And don't rule out the Oilers. Previously written off, they've won 10 of their past 12, with three of the victories coming in overtime, and three in shootouts. They're only one point behind the Predators.
This race does point out what is arguably a flaw in the NHL's playoff qualification system, and this is one time the league perhaps could consider emulating the NBA.
The Pacific Division could end up getting the short end of the stick.
It's entirely possible San Jose, Anaheim and Dallas all end up with more points than the Northwest winner. But because division winners are guaranteed one of the top three seeds, the Northwest champion will be the No. 3 seed. What's unfair about that? Well, it could lead to an Anaheim-Dallas matchup in the Western Conference's 4 vs. 5 first-round matchup. Nobody has a cakewalk in the first round, and that's where the league has it all over the NBA. Regardless of matchups, teams have to win four series to hoist the Cup, so quibbling with the bracket can be nitpicking. But I'll do it, anyway. Especially if Dave Tippett's job is on the line, that kind of first-round draw doesn't seem right.

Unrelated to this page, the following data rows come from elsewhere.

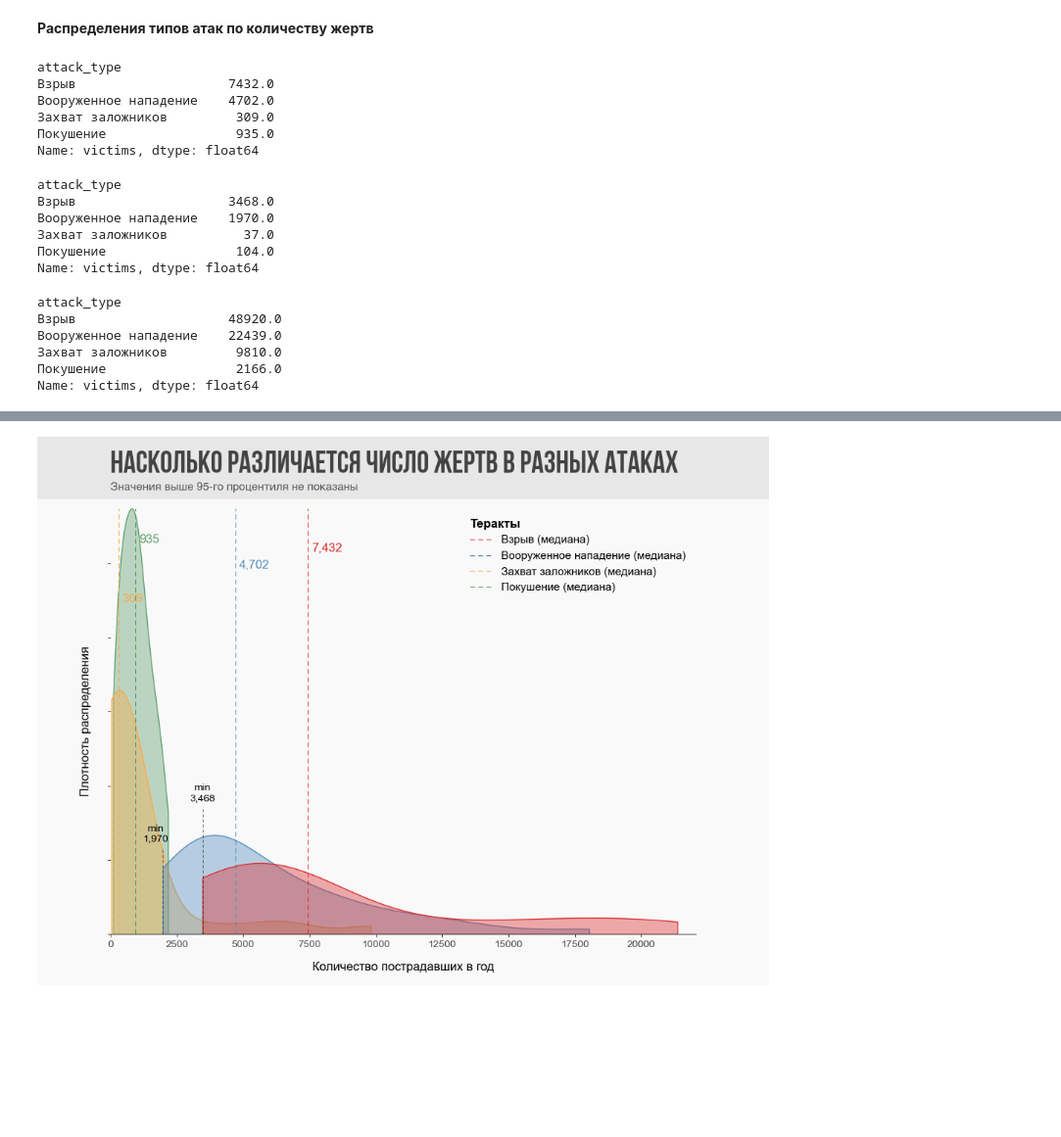
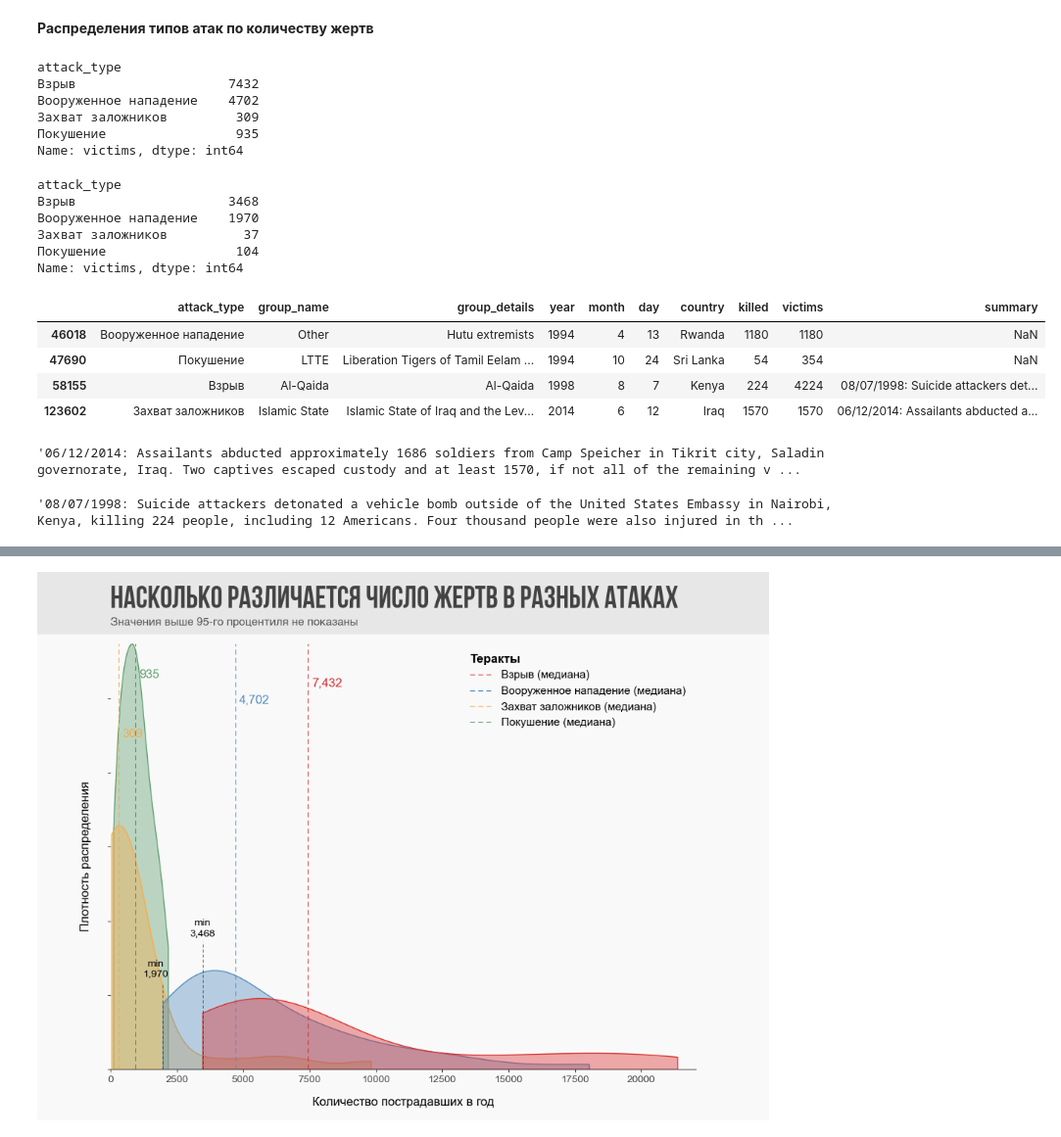
Before and after one commit to niki3080/EDA_Terrorism_ds, a Jupyter notebook: notebooks/02_EDA.ipynb, the cells around one changed output, grey strips where cells are left out. Shown at 98% size. Saved outputs shown, nothing was run; the diff lists cells and outputs as text; code cells hidden in the pictures; blank space fills up the shorter version.

```diff
--- a/notebooks/02_EDA.ipynb
+++ b/notebooks/02_EDA.ipynb
@@ -276,31 +276,51 @@ p95 = killed_year['victims'].quantile(0.95)
 data_plot = killed_year[killed_year['victims'] <= p95]
 # %%
 # вычисляем mean и median
-means = killed_year.groupby('attack_type')['victims'].mean()
-medians = killed_year.groupby('attack_type')['victims'].median()
+means = killed_year.groupby('attack_type')['victims'].mean().astype(int)
+medians = killed_year.groupby('attack_type')['victims'].median().astype(int)
 medians
 # %% [output]
 attack_type
-Взрыв                    7432.0
-Вооруженное нападение    4702.0
-Захват заложников         309.0
-Покушение                 935.0
-Name: victims, dtype: float64
+Взрыв                    7432
+Вооруженное нападение    4702
+Захват заложников         309
+Покушение                 935
+Name: victims, dtype: int64
 # %%
-killed_year.groupby('attack_type')['victims'].min()
+mins = killed_year.groupby('attack_type')['victims'].min().astype(int)
+mins
 # %% [output]
 attack_type
-Взрыв                    3468.0
-Вооруженное нападение    1970.0
-Захват заложников          37.0
-Покушение                 104.0
-Name: victims, dtype: float64
+Взрыв                    3468
+Вооруженное нападение    1970
+Захват заложников          37
+Покушение                 104
+Name: victims, dtype: int64
-# %%
-killed_year.groupby('attack_type')['victims'].max()
-# %% [output]
-attack_type
-Взрыв                    48920.0
-Вооруженное нападение    22439.0
-Захват заложников         9810.0
-Покушение                 2166.0
-Name: victims, dtype: float64
+# %%
+idx = (
+    df[df['attack_type'].isin(selected_attack)]
+    .groupby('attack_type')['victims']
+    .idxmax()
+)
+largest_attacks = df.loc[idx]
+events = largest_attacks[['attack_type', 'group_name', 'group_details', 'year',
+    'month', 'day', 'country', 'killed', 'victims', 'summary']].copy()
+
+events['victims'] = events['victims'].astype(int)
+events['killed'] = events['killed'].astype(int)
+events = events.sort_values('year')
+
+events
+# %% [output]
+|  | attack_type | group_name | group_details | year | month | day | country | killed | victims | summary |
+| 46018 | Вооруженное нападение | Other | Hutu extremists | 1994 | 4 | 13 | Rwanda | 1180 | 1180 | NaN |
+| 47690 | Покушение | LTTE | Liberation Tigers of Tamil Eelam ... | 1994 | 10 | 24 | Sri Lanka | 54 | 354 | NaN |
+| 58155 | Взрыв | Al-Qaida | Al-Qaida | 1998 | 8 | 7 | Kenya | 224 | 4224 | 08/07/1998: Suicide attackers det... |
+| 123602 | Захват заложников | Islamic State | Islamic State of Iraq and the Lev... | 2014 | 6 | 12 | Iraq | 1570 | 1570 | 06/12/2014: Assailants abducted a... |
+# %%
+largest_attacks.loc[
+    largest_attacks['attack_type'] == 'Захват заложников',
+    'summary'
+].iloc[0]
+# %% [output]
+'06/12/2014: Assailants abducted approximately 1686 soldiers from Camp Speicher in Tikrit city, Saladin governorate, Iraq. Two captives escaped custody and at least 1570, if not all of the remaining v ...
@@ -306,0 +341,7 @@ Name: victims, dtype: float64
+# %%
+largest_attacks.loc[
+    largest_attacks['attack_type'] == 'Взрыв',
+    'summary'
+].iloc[0]
+# %% [output]
+'08/07/1998: Suicide attackers detonated a vehicle bomb outside of the United States Embassy in Nairobi, Kenya, killing 224 people, including 12 Americans. Four thousand people were also injured in th ...
```
Also changed, not shown: parts of 4 cells of this notebook, 6 other files.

The NBA has the same 30-team, six-division, two-conference setup as the NHL. Yet it guarantees the division winners only one of the top four seeds. Under that system, the Northwest winner most likely would be the No. 4 seed, matching it up against the third-place team from the Pacific (now Dallas) in that 4 vs. 5 matchup. The Pacific's runner-up (now Anaheim) most likely would be the conference's No. 3 seed and face a Northwest team in the first round.
With fewer intradivisional games next season, that format would make even more sense for the NHL.
In the meantime, the Northwest is a five-team sprint to the finish.
Terry Frei is a regular contributor to ESPN.com. He is the author of the just-released "'77" and "Third Down and a War to Go."